• _PROVIDED DATA_
--------------------------------

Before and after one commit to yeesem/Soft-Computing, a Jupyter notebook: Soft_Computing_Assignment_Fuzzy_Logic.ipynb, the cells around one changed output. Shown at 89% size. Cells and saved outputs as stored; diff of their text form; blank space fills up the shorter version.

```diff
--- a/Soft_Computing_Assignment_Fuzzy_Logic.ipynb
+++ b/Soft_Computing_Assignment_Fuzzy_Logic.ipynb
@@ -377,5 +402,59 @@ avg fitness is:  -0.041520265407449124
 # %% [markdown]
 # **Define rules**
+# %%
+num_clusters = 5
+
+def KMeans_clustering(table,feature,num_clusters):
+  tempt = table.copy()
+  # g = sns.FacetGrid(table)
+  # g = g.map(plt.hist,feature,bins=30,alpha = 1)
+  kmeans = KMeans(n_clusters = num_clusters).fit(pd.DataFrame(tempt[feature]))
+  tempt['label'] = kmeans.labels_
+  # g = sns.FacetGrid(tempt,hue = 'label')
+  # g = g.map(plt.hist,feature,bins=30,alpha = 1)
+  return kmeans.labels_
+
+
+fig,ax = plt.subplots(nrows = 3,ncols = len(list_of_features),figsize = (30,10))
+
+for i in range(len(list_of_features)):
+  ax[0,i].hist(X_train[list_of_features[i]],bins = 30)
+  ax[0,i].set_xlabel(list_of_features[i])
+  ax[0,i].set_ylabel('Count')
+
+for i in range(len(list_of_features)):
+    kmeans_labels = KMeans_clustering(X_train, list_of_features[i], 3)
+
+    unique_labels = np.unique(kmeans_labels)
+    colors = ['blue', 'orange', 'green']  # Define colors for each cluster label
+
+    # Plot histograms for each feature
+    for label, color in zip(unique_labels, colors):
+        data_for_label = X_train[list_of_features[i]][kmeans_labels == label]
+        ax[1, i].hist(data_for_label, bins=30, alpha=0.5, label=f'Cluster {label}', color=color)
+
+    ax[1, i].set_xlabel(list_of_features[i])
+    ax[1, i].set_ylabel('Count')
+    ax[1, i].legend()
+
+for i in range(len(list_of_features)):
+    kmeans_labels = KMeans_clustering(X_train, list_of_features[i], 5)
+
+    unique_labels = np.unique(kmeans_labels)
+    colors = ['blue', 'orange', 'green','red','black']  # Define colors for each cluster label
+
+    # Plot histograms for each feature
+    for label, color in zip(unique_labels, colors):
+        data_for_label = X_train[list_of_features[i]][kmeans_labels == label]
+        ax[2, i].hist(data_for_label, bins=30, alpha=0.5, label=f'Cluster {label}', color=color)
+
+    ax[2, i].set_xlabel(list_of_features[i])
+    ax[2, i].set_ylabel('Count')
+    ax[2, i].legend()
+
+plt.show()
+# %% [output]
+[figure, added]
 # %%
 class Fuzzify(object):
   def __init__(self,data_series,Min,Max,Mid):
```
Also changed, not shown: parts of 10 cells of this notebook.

--------------------------------

• _DIRECTIONS_
Return each line of the material above in which the string "orange" appears.

• _THE ANSWER_
+    colors = ['blue', 'orange', 'green']  # Define colors for each cluster label
+    colors = ['blue', 'orange', 'green','red','black']  # Define colors for each cluster label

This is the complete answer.